‘Enough is enough’. Glen Kamara’s impassioned statement about the racist abuse he received during Rangers’ Europa League tie against Slavia Prague at Ibrox had a familiar feel to it.
For starters, note that we didn’t use the phrase ‘alleged racist abuse’ in that opening sentence.
Let no-one be in any doubt here. Slavia’s Ondrej Kudela did not cover his mouth to say, ‘you’re a f****** guy’.
As excuses go, it’s probably on a par with Johnny Cochrane’s infamous glove-related ‘if it doesn’t fit, you must acquit’ defence of OJ Simpson during the 1990s.
The fact that Kupela cupped his mouth, coupled with Kamara’s incredulous reaction, tells you everything you need to know.
The question now is what happens next? Football has been littered with instances of this nature for far too long now.
Unfortunately, football’s governing bodies have shown themselves to be completely incapable of tackling the issue of racism.
Punishments such as fines and stadium closures have been tried, but they have not had the desired effect.
Experts on racism argue that it is a cultural and institutional issue that needs long-term solutions and re-education.
While this is largely true, football cannot afford to wait around for governments to fix a societal problem, especially when some of the politicians involved are racists themselves.
As things stand, racists are being allowed to spew their bile in football without fear of repercussions. This must change.
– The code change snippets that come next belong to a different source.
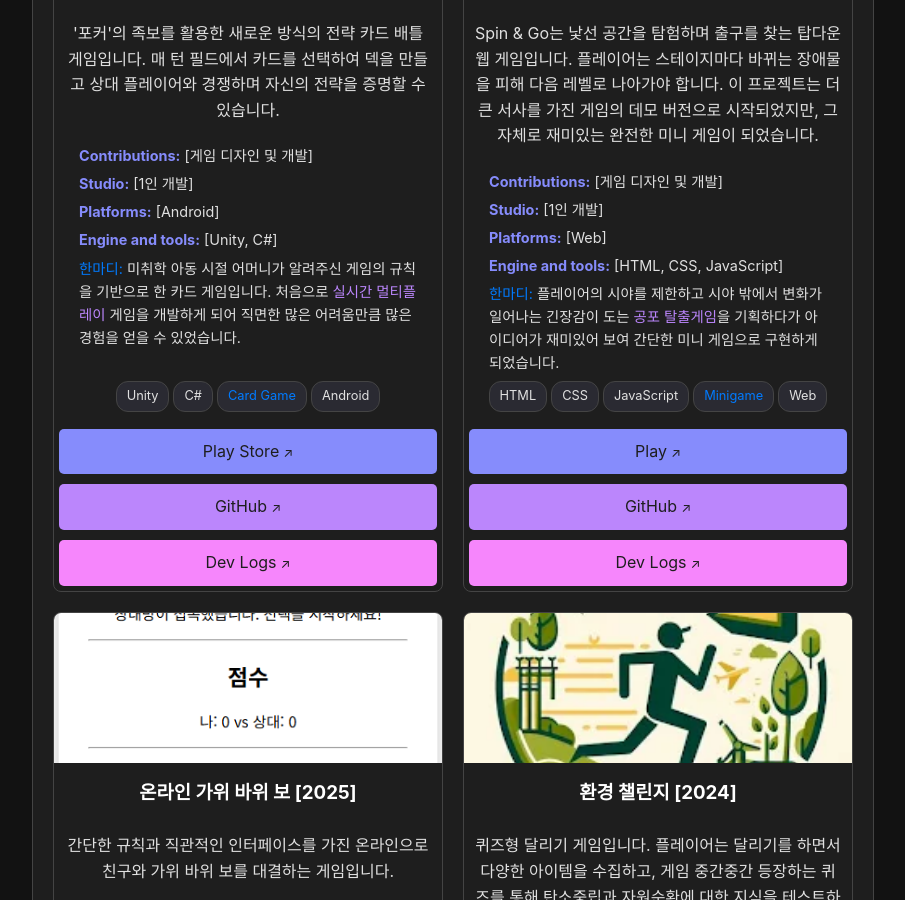
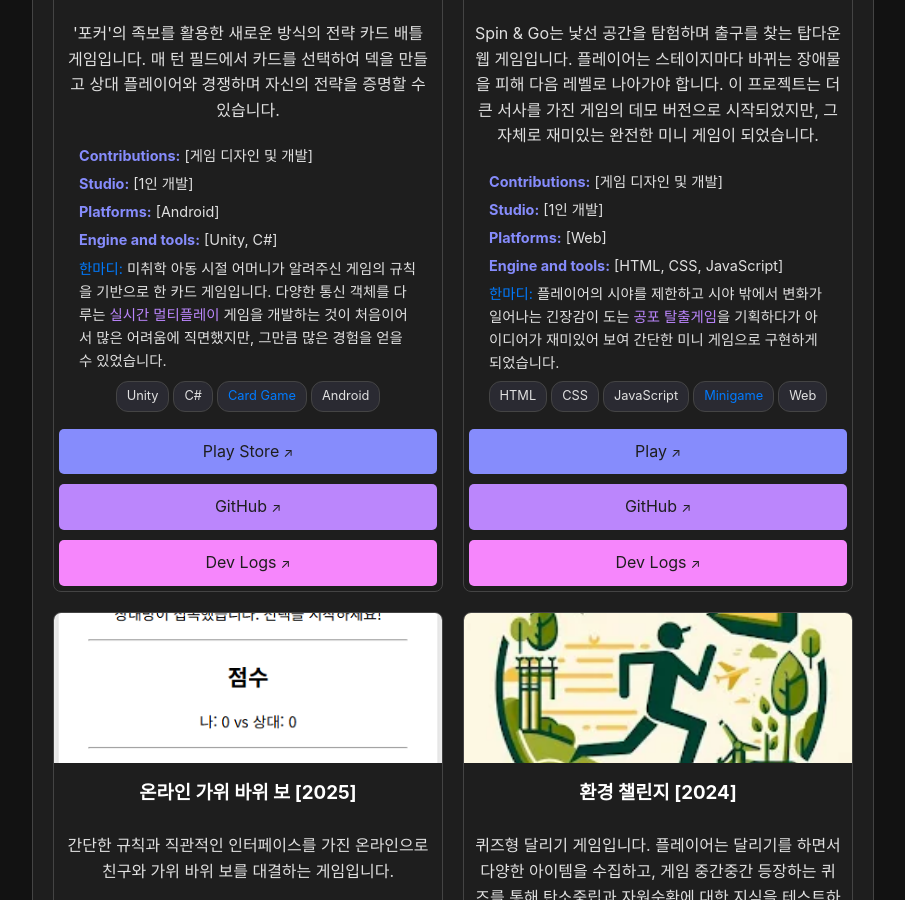
Before and after one commit to hojun313/hojun313.github.io, a Jekyll site: the page portfolio/index.html, which Jekyll copies as it is, in a window 1280 px wide and 900 px high, scrolled down 1586 px. Shown: the whole window, without its empty margins (187-1092 px from the left). Built offline with Jekyll 4.4.1, drawn with Linux system fonts in a browser that asks for light colours.

Commit message:
Update index.html

```diff
--- a/portfolio/index.html
+++ b/portfolio/index.html
@@ -84,7 +84,7 @@
                     <p><strong>Studio:</strong> [1인 개발]</p>
                     <p><strong>Platforms:</strong> [Android]</p>
                     <p><strong>Engine and tools:</strong> [Unity, C#]</p>
-                    <p><span style="color: #007bff;">한마디:</span> 미취학 아동 시절 어머니가 알려주신 게임의 규칙을 기반으로 한 카드 게임입니다. 처음으로 <span style="color: #BB86FC;">실시간 멀티플레이</span> 게임을 개발하게 되어 직면한 많은 어려움만큼 많은 경험을 얻을 수 있었습니다.</p>
+                    <p><span style="color: #007bff;">한마디:</span> 미취학 아동 시절 어머니가 알려주신 게임의 규칙을 기반으로 한 카드 게임입니다. 다양한 통신 객체를 다루는 <span style="color: #BB86FC;">실시간 멀티플레이</span> 게임을 개발하는 것이 처음이어서 많은 어려움에 직면했지만, 그만큼 많은 경험을 얻을 수 있었습니다.</p>
                 </div>
                 <div class="tags">
                     <span>Unity</span><span>C#</span><span style="color: #007bff;">Card Game</span><span>Android</span>
```
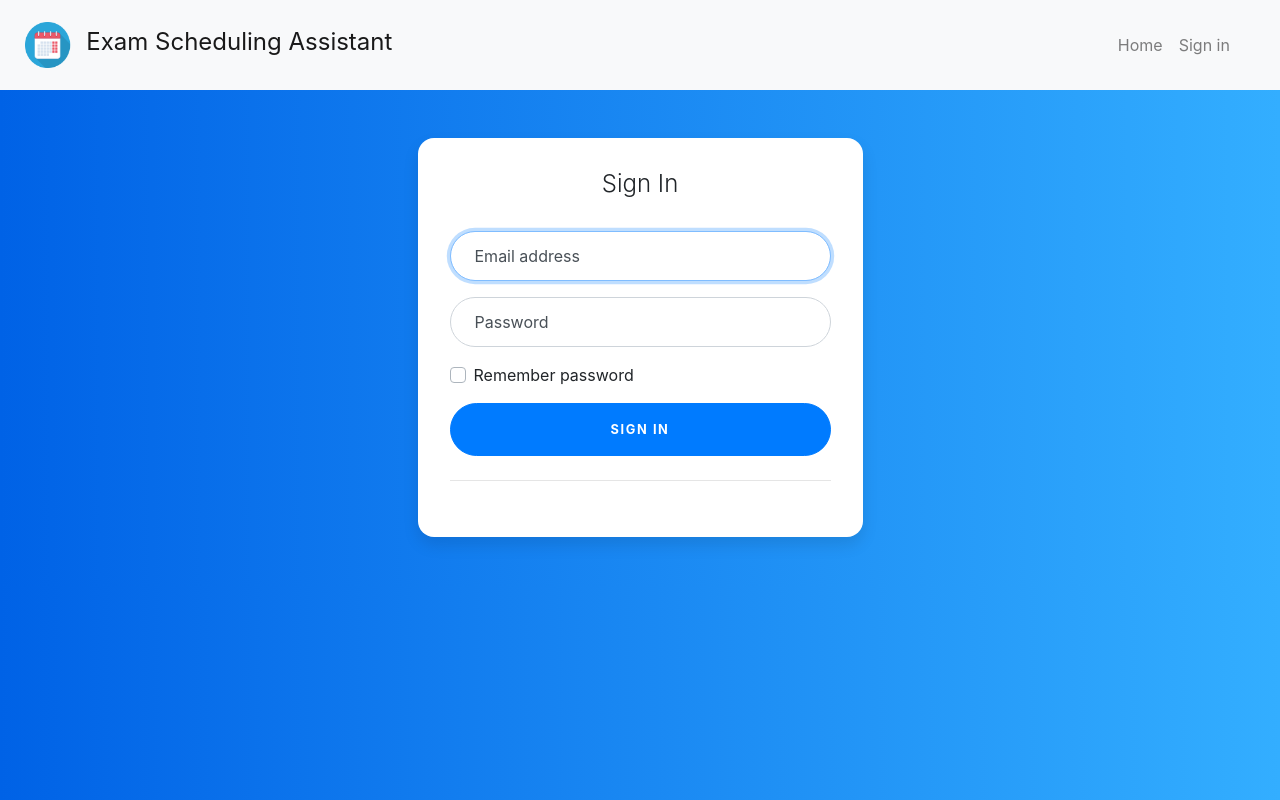
After one commit to ArooxSediq/ITE-412-Capstone, a PHP site: page /login.php in a window 1280 px wide. The commit adds this page. Run offline with PHP 8.4, Linux system fonts and the light colour scheme; some libraries are stand-ins or nearby versions.

Commit message:
User Authentication & Public View

```diff
--- /dev/null
+++ b/Scheduling App/auth_check.php
@@ -0,0 +1,5 @@
+<?php
+
+if(!isset($_SESSION['user_email'])) header('Location: index.php');
+
+ ?>
--- a/Scheduling App/database.php
+++ b/Scheduling App/database.php
@@ -34,10 +34,10 @@ class database
 		$result =	$this->db->query("TRUNCATE table `events`;");
 	}
 
-	function fetch()
+	function fetch($table)
 	{
 
-		$sql = "SELECT * FROM events";
+		$sql = "SELECT * FROM $table";
 		$result = $this->db->query($sql);
 		$data = array();
 
--- a/Scheduling App/head.php
+++ b/Scheduling App/head.php
@@ -1,3 +1,8 @@
+  <?php
+
+  session_start();
+
+  ?>
 
   <title>Exam Scheduling Assitant</title>
 
--- /dev/null
+++ b/Scheduling App/login.php
@@ -0,0 +1,211 @@
+<!DOCTYPE html>
+<html>
+<head>
+
+  <title>Exam Scheduling Assitant</title>
+
+  <meta charset='utf-8' />
+  <meta name="author" content="Arukh Sediq Shkur">
+  <meta name="msapplication-TileColor" content="#da532c">
+  <meta name="theme-color" content="#0B4F6C">
+
+  <link rel="manifest" href="manifest.json">
+  <link rel="apple-touch-icon" sizes="180x180" href="img/apple-touch-icon.png">
+  <link rel="icon" type="image/png" sizes="32x32" href="img/favicon-32x32.png">
+  <link rel="icon" type="image/png" sizes="16x16" href="img/favicon-16x16.png">
+  <link rel="mask-icon" href="img/safari-pinned-tab.svg" color="#5bbad5">
+
+  <link href='packages/core/main.css' rel='stylesheet' />
+  <link href='packages/daygrid/main.css' rel='stylesheet' />
+  <link href='packages/timegrid/main.css' rel='stylesheet' />
+  <link href='packages/list/main.css' rel='stylesheet' />
+  <link rel="stylesheet" type="text/css" href="css/style.css">
+  <link rel="stylesheet" href="https://stackpath.bootstrapcdn.com/bootstrap/4.3.1/css/bootstrap.min.css" integrity="sha384-ggOyR0iXCbMQv3Xipma34MD+dH/1fQ784/j6cY/iJTQUOhcWr7x9JvoRxT2MZw1T" crossorigin="anonymous">
+  <script src="https://kit.fontawesome.com/9a4452a1e7.js" crossorigin="anonymous"></script>
+
+  <?php if(isset($_GET['signout'])){
+    session_start();
+    session_destroy();
+    header("Location: index.php");
+  }  ?>
+
+  <!-- The following code has been retrived from https://startbootstrap.com/snippets/login/ -->
+  <style type="text/css">
+
+  #calendar{
+      margin: 5%;
+    }
+
+  :root {
+    --input-padding-x: 1.5rem;
+    --input-padding-y: .75rem;
+  }
+
+  body {
+    background: #007bff;
+    background: linear-gradient(to right, #0062E6, #33AEFF);
+  }
+
+  .card-signin {
+    border: 0;
+    border-radius: 1rem;
+    box-shadow: 0 0.5rem 1rem 0 rgba(0, 0, 0, 0.1);
+  }
+
+  .card-signin .card-title {
+    margin-bottom: 2rem;
+    font-weight: 300;
+    font-size: 1.5rem;
+  }
+
+  .card-signin .card-body {
+    padding: 2rem;
+  }
+
+  .form-signin {
+    width: 100%;
+  }
+
+  .form-signin .btn {
+    font-size: 80%;
+    border-radius: 5rem;
+    letter-spacing: .1rem;
+    font-weight: bold;
+    padding: 1rem;
+    transition: all 0.2s;
+  }
+
+  .form-label-group {
+    position: relative;
+    margin-bottom: 1rem;
+  }
+
+  .form-label-group input {
+    height: auto;
+    border-radius: 2rem;
+  }
+
+  .form-label-group>input,
+  .form-label-group>label {
+    padding: var(--input-padding-y) var(--input-padding-x);
+  }
+
+  .form-label-group>label {
+    position: absolute;
+    top: 0;
+    left: 0;
+    display: block;
+    width: 100%;
+    margin-bottom: 0;
+    /* Override default `<label>` margin */
+    line-height: 1.5;
+    color: #495057;
+    border: 1px solid transparent;
+    border-radius: .25rem;
+    transition: all .1s ease-in-out;
+  }
+
+  .form-label-group input::-webkit-input-placeholder {
+    color: transparent;
+  }
+
+  .form-label-group input:-ms-input-placeholder {
+    color: transparent;
+  }
+
+  .form-label-group input::-ms-input-placeholder {
+    color: transparent;
+  }
+
+  .form-label-group input::-moz-placeholder {
+    color: transparent;
+  }
+
+  .form-label-group input::placeholder {
+    color: transparent;
+  }
+
+  .form-label-group input:not(:placeholder-shown) {
+    padding-top: calc(var(--input-padding-y) + var(--input-padding-y) * (2 / 3));
+    padding-bottom: calc(var(--input-padding-y) / 3);
+  }
+
+  .form-label-group input:not(:placeholder-shown)~label {
+    padding-top: calc(var(--input-padding-y) / 3);
+    padding-bottom: calc(var(--input-padding-y) / 3);
+    font-size: 12px;
+    color: #777;
+  }
+
+  .btn-google {
+    color: white;
+    background-color: #ea4335;
+  }
+
+  .btn-facebook {
+    color: white;
+    background-color: #3b5998;
+  }
+
+  /* Fallback for Edge
+  -------------------------------------------------- */
+
+  @supports (-ms-ime-align: auto) {
+    .form-label-group>label {
+      display: none;
+    }
+    .form-label-group input::-ms-input-placeholder {
+      color: #777;
+    }
+  }
+
+  /* Fallback for IE
+  -------------------------------------------------- */
+
+  @media all and (-ms-high-contrast: none),
+  (-ms-high-contrast: active) {
+    .form-label-group>label {
+      display: none;
+    }
+    .form-label-group input:-ms-input-placeholder {
+      color: #777;
+    }
+  }
+  </style>
+</head>
+<body>
+
+
+<?php include('navbar.php'); ?>
+
+<div class="container">
+  <div class="row">
+      <div class="col-sm-9 col-md-7 col-lg-5 mx-auto">
+        <div class="card card-signin my-5">
+          <div class="card-body">
+            <h5 class="card-title text-center">Sign In</h5>
+            <form class="form-signin" method="POST" action="authentication.php">
+              <div class="form-label-group">
+                <input type="email" id="inputEmail" name="email" class="form-control" placeholder="Email address" required autofocus>
+                <label for="inputEmail">Email address</label>
+              </div>
+
+              <div class="form-label-group">
+                <input type="password" id="inputPassword" name="password" class="form-control" placeholder="Password" required>
+                <label for="inputPassword">Password</label>
+              </div>
+
+              <div class="custom-control custom-checkbox mb-3">
+                <input type="checkbox" class="custom-control-input" id="customCheck1">
+                <label class="custom-control-label" for="customCheck1">Remember password</label>
+              </div>
+              <button class="btn btn-lg btn-primary btn-block text-uppercase" type="submit">Sign in</button>
+              <hr class="my-4">
+            </form>
+          </div>
+        </div>
+
+</div>
+
+</body>
+</html>
--- /dev/null
+++ b/Scheduling App/navbar.php
@@ -0,0 +1,39 @@
+<nav class="navbar navbar-expand-lg navbar-light bg-light">
+
+  <a class="navbar-brand" href="#">
+     <img src="img/logo.png" width="5%" style="margin:1%;">
+        <span style="font-size: 18pt;">
+          Exam Scheduling Assistant
+        </span>
+  </a>
+  <button class="navbar-toggler" type="button" data-toggle="collapse" data-target="#navbarSupportedContent" aria-controls="navbarSupportedContent" aria-expanded="false" aria-label="Toggle navigation">
+    <span class="navbar-toggler-icon"></span>
+  </button>
+
+  <div class="collapse navbar-collapse" id="navbarSupportedContent">
+    <ul class="navbar-nav mr-auto" style="padding-left: 50%;">
+      <li class="nav-item">
+        <a class="nav-link" href="index.php">Home <span class="sr-only">(current)</span></a>
+      </li>
+
+      <?php if(!isset($_SESSION['user_email'])): ?>
+
+      <li class="nav-item">
+        <a class="nav-link" href="login.php">Sign in</a>
+      </li>
+
+      <?php else: ?>
+
+      <li class="nav-item">
+        <a class="nav-link" href="scheduler.php">Scheduler</a>
+      </li>
+
+      <li class="nav-item">
+        <a class="nav-link " href="login.php?signout=true">Sign out</a>
+      </li>
+
+      <?php endif; ?>
+
+    </ul>
+  </div>
+</nav>
--- a/Scheduling App/scheduler.php
+++ b/Scheduling App/scheduler.php
@@ -4,6 +4,7 @@
   <?php require('main.php'); ?>
 </head>
 <body>
+  <?php include 'navbar.php' ?>
   <div id='wrap'>
 
     <div class="col-12">
```
Also changed, not shown: Scheduling App/authentication.php (added, +15 -0 lines), Scheduling App/index.php (+64 -27 lines), Scheduling App/js/calendar.js (+4 -10 lines), Scheduling App/main.php (+3 -4 lines), Scheduling App/upload.php (added, +47 -0 lines), Scheduling App/user.php (added, +51 -0 lines).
Back in the 1970s and 80s, hooliganism was a major issue for football. Again, this was a societal problem, but the sport attempted to get its house in order.
The five-year ban from European competitions issued to English clubs sent a strong message that hooliganism would not be tolerated.
The national governing body and its clubs were forced to take appropriate action.
While the issue of mindless morons beating the hell out of each other still exists, football isn’t impacted in the same way.
Taking a similar course of action to eradicate racism in football could be equally effective. Would it make racism go away? No, that can only be addressed by changes in society.
However, if clubs were under the threat of a five-year ban for racist incidents, they would soon start to take the issue seriously.
Small fines and closing stadiums for a couple of games does not work. UEFA and FIFA must not be allowed to continue to nod the racism issue onto society’s shoulders.
Stiff penalties must be introduced – not in a few years, but NOW. As Kamara said – enough is enough.